About five years ago, Jessica Miles submerged marine life monitoring structures in Florida’s Jupiter Inlet as part of an effort to engage students to save coral reefs. She and her team couldn’t retrieve the units until last month because of the Covid pandemic — but the long wait was worth seeing what an abundance of marine species had made the units home.
Miles, chair of the environmental science department at Palm Beach State College (PBSC), is the driving force behind the college’s participation in the Smithsonian Institution’s National Museum of Natural History Global ARMS Program. ARMS, or autonomous reef monitoring structures, are deployed around the world to help scientists study changes in marine biodiversity and improve ocean health.
Smithsonian scientists were finally able to travel from Washington, D.C., to the Smithsonian Marine Station in Fort Pierce, where they trained Miles and her team in the techniques used to examine the marine life found living in the ARMS. PBSC is the first college in South Florida to participate in the work.

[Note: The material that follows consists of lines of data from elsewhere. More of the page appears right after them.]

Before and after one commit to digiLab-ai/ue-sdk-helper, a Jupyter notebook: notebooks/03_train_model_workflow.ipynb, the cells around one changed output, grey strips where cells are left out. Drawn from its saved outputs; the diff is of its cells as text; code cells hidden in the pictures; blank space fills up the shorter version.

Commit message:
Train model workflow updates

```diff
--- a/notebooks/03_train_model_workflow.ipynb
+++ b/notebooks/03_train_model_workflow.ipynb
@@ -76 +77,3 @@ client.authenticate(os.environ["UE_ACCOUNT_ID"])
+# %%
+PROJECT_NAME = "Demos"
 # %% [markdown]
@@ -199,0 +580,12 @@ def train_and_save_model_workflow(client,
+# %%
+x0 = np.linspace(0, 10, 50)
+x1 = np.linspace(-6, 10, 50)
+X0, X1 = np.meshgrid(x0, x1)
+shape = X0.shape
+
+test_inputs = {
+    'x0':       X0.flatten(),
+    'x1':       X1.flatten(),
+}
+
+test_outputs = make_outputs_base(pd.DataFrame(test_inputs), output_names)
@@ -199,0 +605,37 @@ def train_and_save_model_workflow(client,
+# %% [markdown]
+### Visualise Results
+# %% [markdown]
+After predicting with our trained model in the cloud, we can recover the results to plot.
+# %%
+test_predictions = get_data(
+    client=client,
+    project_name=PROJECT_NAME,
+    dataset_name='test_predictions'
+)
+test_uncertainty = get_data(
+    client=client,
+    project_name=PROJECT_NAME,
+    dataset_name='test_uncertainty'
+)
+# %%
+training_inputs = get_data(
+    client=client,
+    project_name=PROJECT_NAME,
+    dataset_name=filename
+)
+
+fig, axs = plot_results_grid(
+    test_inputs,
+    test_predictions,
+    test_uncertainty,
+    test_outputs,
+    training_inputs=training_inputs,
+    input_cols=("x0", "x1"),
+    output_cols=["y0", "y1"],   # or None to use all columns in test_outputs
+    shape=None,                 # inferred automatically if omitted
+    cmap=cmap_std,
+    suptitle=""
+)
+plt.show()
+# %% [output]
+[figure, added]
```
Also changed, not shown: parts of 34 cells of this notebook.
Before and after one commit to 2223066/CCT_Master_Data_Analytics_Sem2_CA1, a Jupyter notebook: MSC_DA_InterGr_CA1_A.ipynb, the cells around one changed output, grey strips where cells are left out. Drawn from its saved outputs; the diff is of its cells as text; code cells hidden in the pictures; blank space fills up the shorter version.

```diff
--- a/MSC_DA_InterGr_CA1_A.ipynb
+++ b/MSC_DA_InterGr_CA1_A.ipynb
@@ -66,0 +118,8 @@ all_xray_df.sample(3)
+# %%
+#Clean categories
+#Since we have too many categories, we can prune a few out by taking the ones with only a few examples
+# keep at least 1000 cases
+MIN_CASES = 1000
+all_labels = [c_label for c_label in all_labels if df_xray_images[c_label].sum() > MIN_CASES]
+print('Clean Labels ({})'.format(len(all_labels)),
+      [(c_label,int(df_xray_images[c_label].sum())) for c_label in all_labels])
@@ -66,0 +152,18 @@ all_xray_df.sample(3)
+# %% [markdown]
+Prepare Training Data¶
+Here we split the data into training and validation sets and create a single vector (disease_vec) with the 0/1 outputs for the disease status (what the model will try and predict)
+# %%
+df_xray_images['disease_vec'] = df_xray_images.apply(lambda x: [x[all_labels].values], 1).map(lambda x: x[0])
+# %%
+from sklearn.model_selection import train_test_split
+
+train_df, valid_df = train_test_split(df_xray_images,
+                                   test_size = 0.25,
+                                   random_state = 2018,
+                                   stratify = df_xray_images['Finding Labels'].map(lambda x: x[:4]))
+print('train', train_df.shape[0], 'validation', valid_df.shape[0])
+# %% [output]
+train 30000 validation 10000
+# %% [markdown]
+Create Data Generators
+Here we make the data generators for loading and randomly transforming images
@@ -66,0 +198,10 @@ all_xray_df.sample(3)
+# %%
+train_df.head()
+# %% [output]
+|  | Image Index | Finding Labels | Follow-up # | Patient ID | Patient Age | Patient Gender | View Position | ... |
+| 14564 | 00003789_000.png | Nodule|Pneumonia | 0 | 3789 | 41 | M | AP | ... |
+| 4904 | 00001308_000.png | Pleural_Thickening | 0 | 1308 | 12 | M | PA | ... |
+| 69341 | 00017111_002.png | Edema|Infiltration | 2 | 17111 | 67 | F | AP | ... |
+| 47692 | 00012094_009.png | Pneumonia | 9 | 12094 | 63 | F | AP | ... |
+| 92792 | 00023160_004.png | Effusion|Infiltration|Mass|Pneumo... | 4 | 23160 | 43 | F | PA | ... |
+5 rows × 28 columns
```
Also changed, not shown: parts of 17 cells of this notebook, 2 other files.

“Palm Beach State College is pioneering the type of partnership that is really important as we build a broader community of people monitoring ocean health,” said Christopher Meyer, a Smithsonian research zoologist and curator of marine invertebrates. “This workshop was a training exercise to share and spread ARMS knowledge, and the best part is having Palm Beach State so close to our marine station and the potential for future growth and engagement.”
The creepy crawly things
ARMS are designed to mimic the nooks and crannies of reef habitats and become dwellings for marine species. Not big fish and turtles, but creepy crawly things like brittle stars, snapping shrimp, crabs, sea urchins and snails to name a few. Built of nine 9” x 9” stacked plates, ARMS are like mini-condos, and upon retrieval, scientists can see what took up residence and learn more about the health and diversity of reef ecosystems and the impacts of ocean stressors like pollution and ocean acidification.
Knowing how marine species respond to different ocean states can help scientists predict and plan actions for a healthier planet, according to the Global ARMS Program website.
“I really see this as groundbreaking for us to understand what a lot of these local organisms are and catalog them so that we’re aware of what’s here,” Miles said. “Then in the future, we can continue to monitor and see if their presence continues or changes. Maybe some of these animals will move further north as the climate changes, seeking out cooler waters. This type of study is the least invasive kind of research project we can do to understand what the complexity of species actually are.”
Working as a team
The ARMS were analyzed over three days by a team that included three Smithsonian scientists, Jupiter Inlet Lighthouse Outstanding Natural Area staff, Miles and other PBSC faculty and students.
“Just imagine having my students sitting right next to these expert Smithsonian scientists. It doesn’t get much better than that,” Miles said.
Palm Beach State’s participation is also important to the Smithsonian Institution.
“We’re very excited to use this as an initial partnership to figure out what motivates people to use the tools and how to maintain enthusiasm as we scale out the ARMS program and get more people to participate, because it takes a village,” Meyer said.
Meyer and Sarah Tweedt, a Smithsonian research associate in invertebrate zoology, conducted the workshop with the support of Dean Janiak, a biologist and one of the resident scientists based at the Smithsonian Marine Station.
“Watching them work was a mind-blowing experience,” said Rida Talukdar, a PBSC student pursuing an associate degree in environmental science technology and Dr. Miles’ student assistant. “The scientists would always make sure to stop and explain what they were doing and if we ever had any questions, they would explain everything to us, teaching us all the processes of disassembling the ARMS and how to study the creatures.”
Poring over the information
Hundreds of species were discovered living in the three ARMS, but thousands more remain to be discovered using DNA metabarcoding techniques over the next several months. Miles will then work toward publishing the findings and hopes to create a public exhibit that can move from nature center to nature center and campus to campus, to share what the team discovered.
“A lot of people experience the ocean, but just on the surface, as a blanket of blue water. They don’t get to see what’s going on underneath,” Miles said. “They don’t get to know these characters that are really sustaining the health and vitality of our coastal ecosystem. We get a chance to do that if we scuba dive, but most people do not get to have that kind of opportunity. So this is a way for us to bring all of that information to light.”
GianAntoni Consalvo, another of Miles’ students, plans a career in wildlife biology that will involve field research like he experienced with the ARMS retrieval and lab analysis.
“This experience was honestly, probably one of the most exciting things that has happened to me in my life so far,” Consalvo said. “Because, I mean, who doesn’t want to go find out what creatures are living inside these little artificial reefs. It gave me a taste of what it’s like to do something like this, and now that I have, it’s like I’m hooked — I don’t want to do anything else.”